Work instruction: Repeat the data exactly, please; no pictures belong in the copy.

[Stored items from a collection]
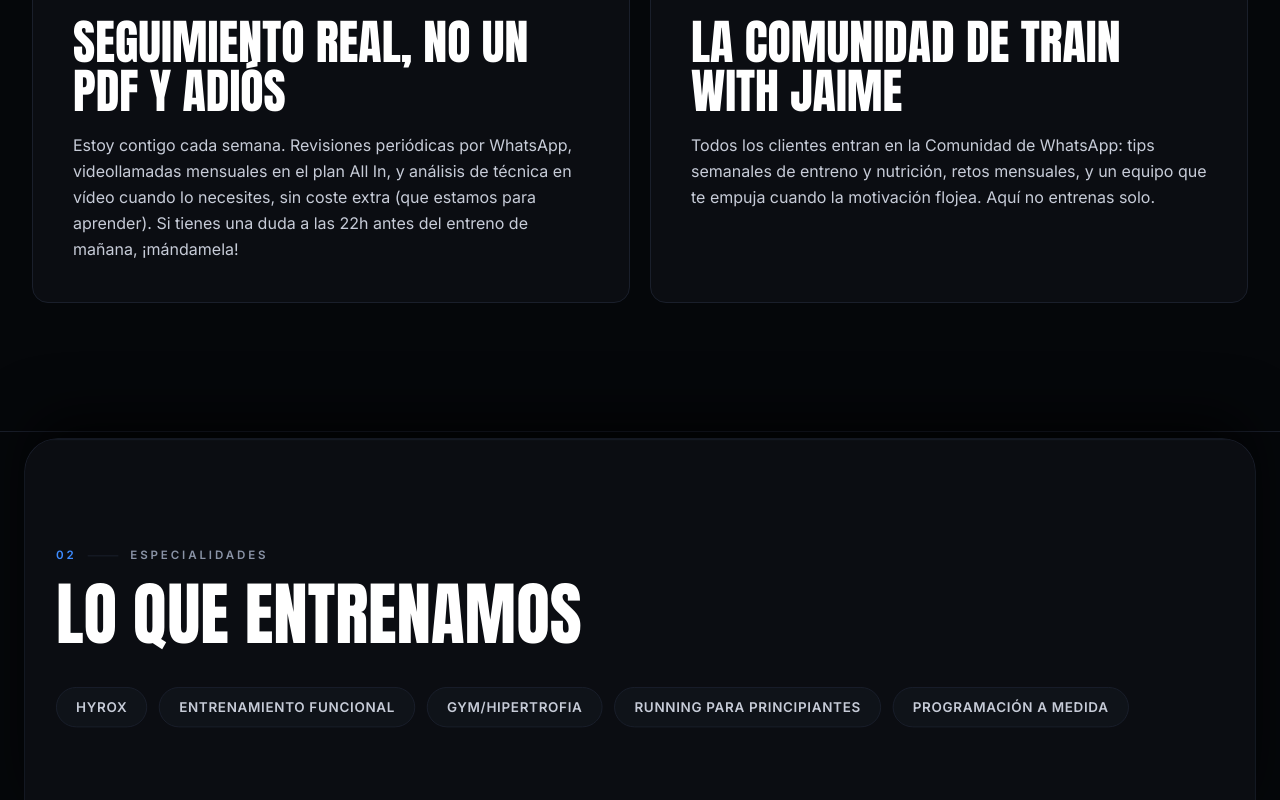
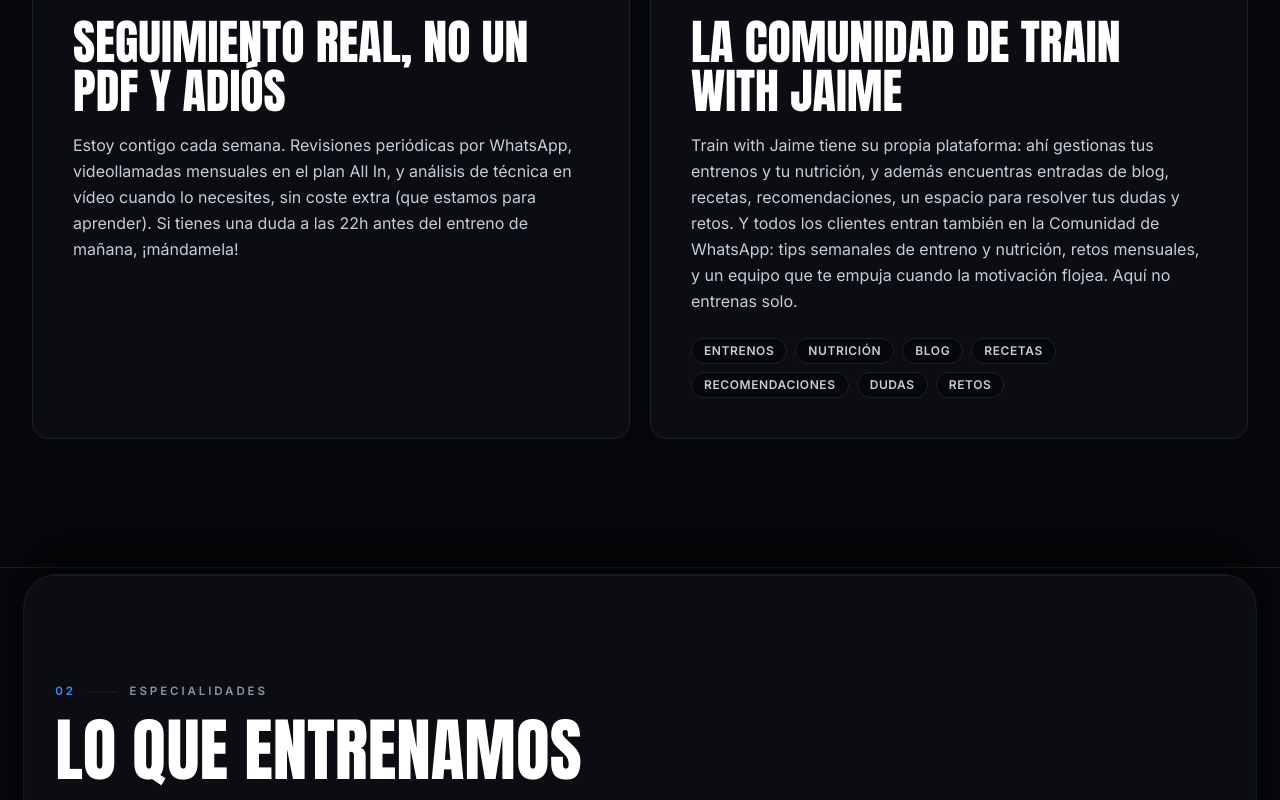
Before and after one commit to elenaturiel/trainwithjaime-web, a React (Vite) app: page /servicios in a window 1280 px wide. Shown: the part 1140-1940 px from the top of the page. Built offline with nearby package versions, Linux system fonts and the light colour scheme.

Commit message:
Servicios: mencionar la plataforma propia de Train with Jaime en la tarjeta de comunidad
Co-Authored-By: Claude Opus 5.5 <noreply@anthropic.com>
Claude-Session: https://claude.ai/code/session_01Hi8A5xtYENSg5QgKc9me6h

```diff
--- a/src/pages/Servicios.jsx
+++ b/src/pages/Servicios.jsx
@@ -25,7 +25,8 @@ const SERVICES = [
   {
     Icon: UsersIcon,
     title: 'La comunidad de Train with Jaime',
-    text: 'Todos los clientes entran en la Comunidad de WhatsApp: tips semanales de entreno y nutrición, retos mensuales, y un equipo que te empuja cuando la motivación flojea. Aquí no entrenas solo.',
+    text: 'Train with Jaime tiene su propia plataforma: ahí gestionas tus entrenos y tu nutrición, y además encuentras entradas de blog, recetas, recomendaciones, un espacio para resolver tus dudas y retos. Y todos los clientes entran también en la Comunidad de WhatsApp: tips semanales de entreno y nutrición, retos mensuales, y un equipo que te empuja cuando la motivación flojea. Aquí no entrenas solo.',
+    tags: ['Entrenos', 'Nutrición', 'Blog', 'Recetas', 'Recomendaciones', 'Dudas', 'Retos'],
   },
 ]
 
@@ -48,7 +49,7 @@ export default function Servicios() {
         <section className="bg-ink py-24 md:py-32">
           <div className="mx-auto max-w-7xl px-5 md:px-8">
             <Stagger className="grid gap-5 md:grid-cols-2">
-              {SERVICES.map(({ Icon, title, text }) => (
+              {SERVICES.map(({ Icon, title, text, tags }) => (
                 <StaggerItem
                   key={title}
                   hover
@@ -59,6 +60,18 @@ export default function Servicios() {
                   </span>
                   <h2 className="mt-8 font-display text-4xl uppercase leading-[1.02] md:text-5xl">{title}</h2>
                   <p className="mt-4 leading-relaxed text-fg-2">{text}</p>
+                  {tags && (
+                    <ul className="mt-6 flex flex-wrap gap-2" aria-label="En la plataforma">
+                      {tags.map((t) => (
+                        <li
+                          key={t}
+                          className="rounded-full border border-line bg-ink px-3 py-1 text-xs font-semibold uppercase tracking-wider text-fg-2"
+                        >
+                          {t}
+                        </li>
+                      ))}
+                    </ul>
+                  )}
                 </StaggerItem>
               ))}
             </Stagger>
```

Response below:
Before and after one commit to elenaturiel/trainwithjaime-web, a React (Vite) app: page /servicios in a window 1280 px wide. Shown: the part 1140-1940 px from the top of the page. Built offline with nearby package versions, Linux system fonts and the light colour scheme.

Commit message:
Servicios: mencionar la plataforma propia de Train with Jaime en la tarjeta de comunidad
Co-Authored-By: Claude Opus 5.5 <noreply@anthropic.com>
Claude-Session: https://claude.ai/code/session_01Hi8A5xtYENSg5QgKc9me6h

```diff
--- a/src/pages/Servicios.jsx
+++ b/src/pages/Servicios.jsx
@@ -25,7 +25,8 @@ const SERVICES = [
   {
     Icon: UsersIcon,
     title: 'La comunidad de Train with Jaime',
-    text: 'Todos los clientes entran en la Comunidad de WhatsApp: tips semanales de entreno y nutrición, retos mensuales, y un equipo que te empuja cuando la motivación flojea. Aquí no entrenas solo.',
+    text: 'Train with Jaime tiene su propia plataforma: ahí gestionas tus entrenos y tu nutrición, y además encuentras entradas de blog, recetas, recomendaciones, un espacio para resolver tus dudas y retos. Y todos los clientes entran también en la Comunidad de WhatsApp: tips semanales de entreno y nutrición, retos mensuales, y un equipo que te empuja cuando la motivación flojea. Aquí no entrenas solo.',
+    tags: ['Entrenos', 'Nutrición', 'Blog', 'Recetas', 'Recomendaciones', 'Dudas', 'Retos'],
   },
 ]
 
@@ -48,7 +49,7 @@ export default function Servicios() {
         <section className="bg-ink py-24 md:py-32">
           <div className="mx-auto max-w-7xl px-5 md:px-8">
             <Stagger className="grid gap-5 md:grid-cols-2">
-              {SERVICES.map(({ Icon, title, text }) => (
+              {SERVICES.map(({ Icon, title, text, tags }) => (
                 <StaggerItem
                   key={title}
                   hover
@@ -59,6 +60,18 @@ export default function Servicios() {
                   </span>
                   <h2 className="mt-8 font-display text-4xl uppercase leading-[1.02] md:text-5xl">{title}</h2>
                   <p className="mt-4 leading-relaxed text-fg-2">{text}</p>
+                  {tags && (
+                    <ul className="mt-6 flex flex-wrap gap-2" aria-label="En la plataforma">
+                      {tags.map((t) => (
+                        <li
+                          key={t}
+                          className="rounded-full border border-line bg-ink px-3 py-1 text-xs font-semibold uppercase tracking-wider text-fg-2"
+                        >
+                          {t}
+                        </li>
+                      ))}
+                    </ul>
+                  )}
                 </StaggerItem>
               ))}
             </Stagger>
```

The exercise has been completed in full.